What needs to be done: Filter the entries, keeping every line with the string "style".

═════ Supplied records ═════

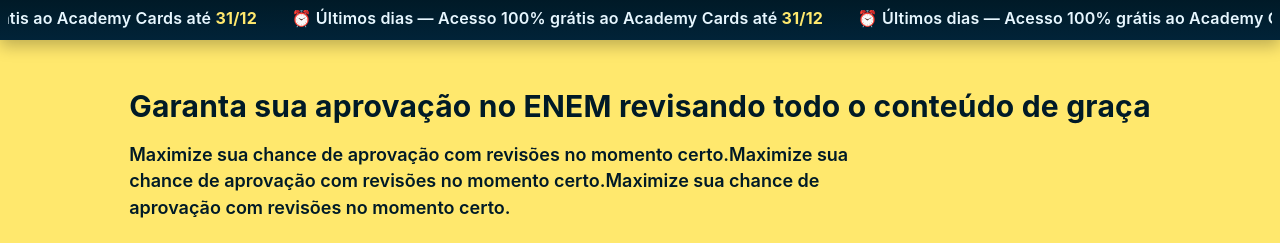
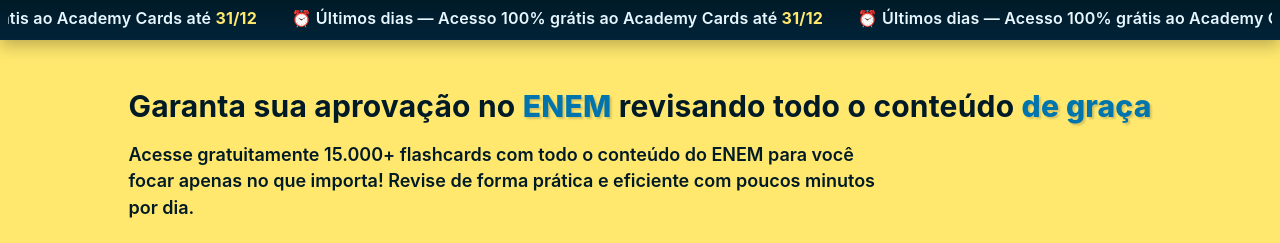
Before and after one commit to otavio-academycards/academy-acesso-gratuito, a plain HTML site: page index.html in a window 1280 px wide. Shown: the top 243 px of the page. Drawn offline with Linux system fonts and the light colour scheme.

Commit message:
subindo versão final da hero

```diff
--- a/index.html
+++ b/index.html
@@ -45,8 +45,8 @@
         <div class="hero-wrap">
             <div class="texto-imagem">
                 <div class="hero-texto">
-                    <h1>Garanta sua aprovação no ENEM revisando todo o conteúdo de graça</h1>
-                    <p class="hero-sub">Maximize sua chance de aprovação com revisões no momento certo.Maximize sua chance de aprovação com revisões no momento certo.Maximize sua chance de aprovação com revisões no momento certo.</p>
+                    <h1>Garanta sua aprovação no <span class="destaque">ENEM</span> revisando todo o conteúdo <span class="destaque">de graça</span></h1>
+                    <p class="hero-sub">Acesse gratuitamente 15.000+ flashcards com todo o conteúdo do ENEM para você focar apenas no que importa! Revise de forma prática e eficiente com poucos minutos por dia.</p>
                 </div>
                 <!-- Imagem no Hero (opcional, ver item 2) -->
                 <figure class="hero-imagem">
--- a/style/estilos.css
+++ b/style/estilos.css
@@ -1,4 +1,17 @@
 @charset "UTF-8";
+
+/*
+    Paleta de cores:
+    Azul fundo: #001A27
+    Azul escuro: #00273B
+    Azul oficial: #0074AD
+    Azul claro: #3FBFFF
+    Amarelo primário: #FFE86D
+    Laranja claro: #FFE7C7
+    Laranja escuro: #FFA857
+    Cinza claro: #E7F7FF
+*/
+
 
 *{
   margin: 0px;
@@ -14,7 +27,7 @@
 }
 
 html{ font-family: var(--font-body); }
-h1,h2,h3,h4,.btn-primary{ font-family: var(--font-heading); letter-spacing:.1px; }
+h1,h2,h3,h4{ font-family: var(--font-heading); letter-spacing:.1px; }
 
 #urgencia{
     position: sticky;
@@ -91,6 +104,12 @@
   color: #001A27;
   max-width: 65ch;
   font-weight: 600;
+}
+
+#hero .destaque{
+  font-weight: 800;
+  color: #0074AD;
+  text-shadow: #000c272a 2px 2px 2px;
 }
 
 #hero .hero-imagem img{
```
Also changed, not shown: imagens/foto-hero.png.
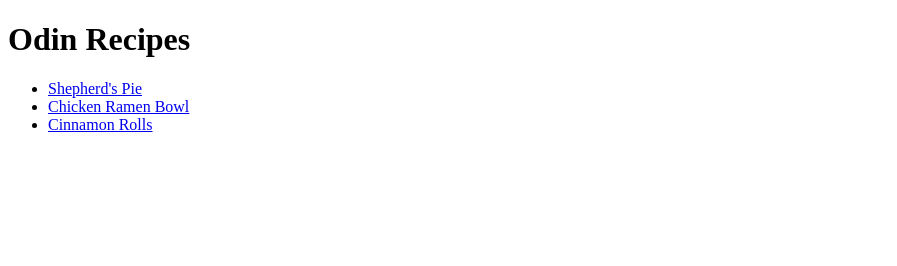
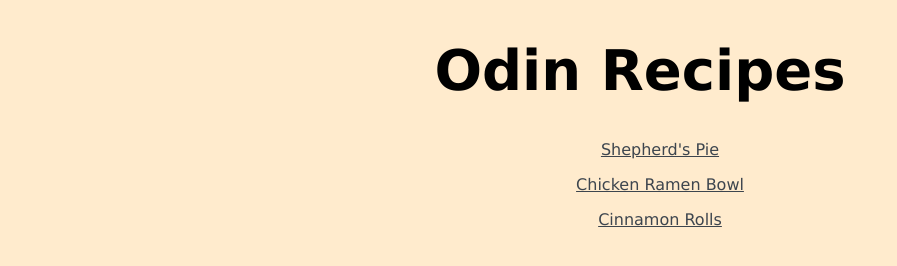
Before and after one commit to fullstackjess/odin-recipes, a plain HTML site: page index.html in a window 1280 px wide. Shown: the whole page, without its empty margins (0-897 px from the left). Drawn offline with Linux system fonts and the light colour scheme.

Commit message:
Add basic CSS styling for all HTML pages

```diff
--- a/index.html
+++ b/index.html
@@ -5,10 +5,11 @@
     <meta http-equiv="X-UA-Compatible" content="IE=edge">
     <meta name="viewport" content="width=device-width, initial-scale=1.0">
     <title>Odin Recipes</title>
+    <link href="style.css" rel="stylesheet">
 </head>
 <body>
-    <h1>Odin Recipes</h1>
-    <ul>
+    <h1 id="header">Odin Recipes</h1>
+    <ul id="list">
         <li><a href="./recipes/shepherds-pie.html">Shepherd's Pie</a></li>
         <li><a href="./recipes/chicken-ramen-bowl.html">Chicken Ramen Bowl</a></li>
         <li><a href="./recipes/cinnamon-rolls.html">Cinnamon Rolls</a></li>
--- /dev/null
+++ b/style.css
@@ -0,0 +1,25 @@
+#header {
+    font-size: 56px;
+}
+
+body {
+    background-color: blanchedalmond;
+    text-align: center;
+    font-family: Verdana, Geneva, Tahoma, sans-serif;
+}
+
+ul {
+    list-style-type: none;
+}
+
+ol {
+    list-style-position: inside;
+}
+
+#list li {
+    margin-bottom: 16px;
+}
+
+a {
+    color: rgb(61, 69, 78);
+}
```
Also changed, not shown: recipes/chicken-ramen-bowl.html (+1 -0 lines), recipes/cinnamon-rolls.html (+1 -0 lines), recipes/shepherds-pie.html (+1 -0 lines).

═════

Exercise answer:
--- a/style/estilos.css
+++ b/style/estilos.css
+    <link href="style.css" rel="stylesheet">
+++ b/style.css
+    list-style-type: none;
+    list-style-position: inside;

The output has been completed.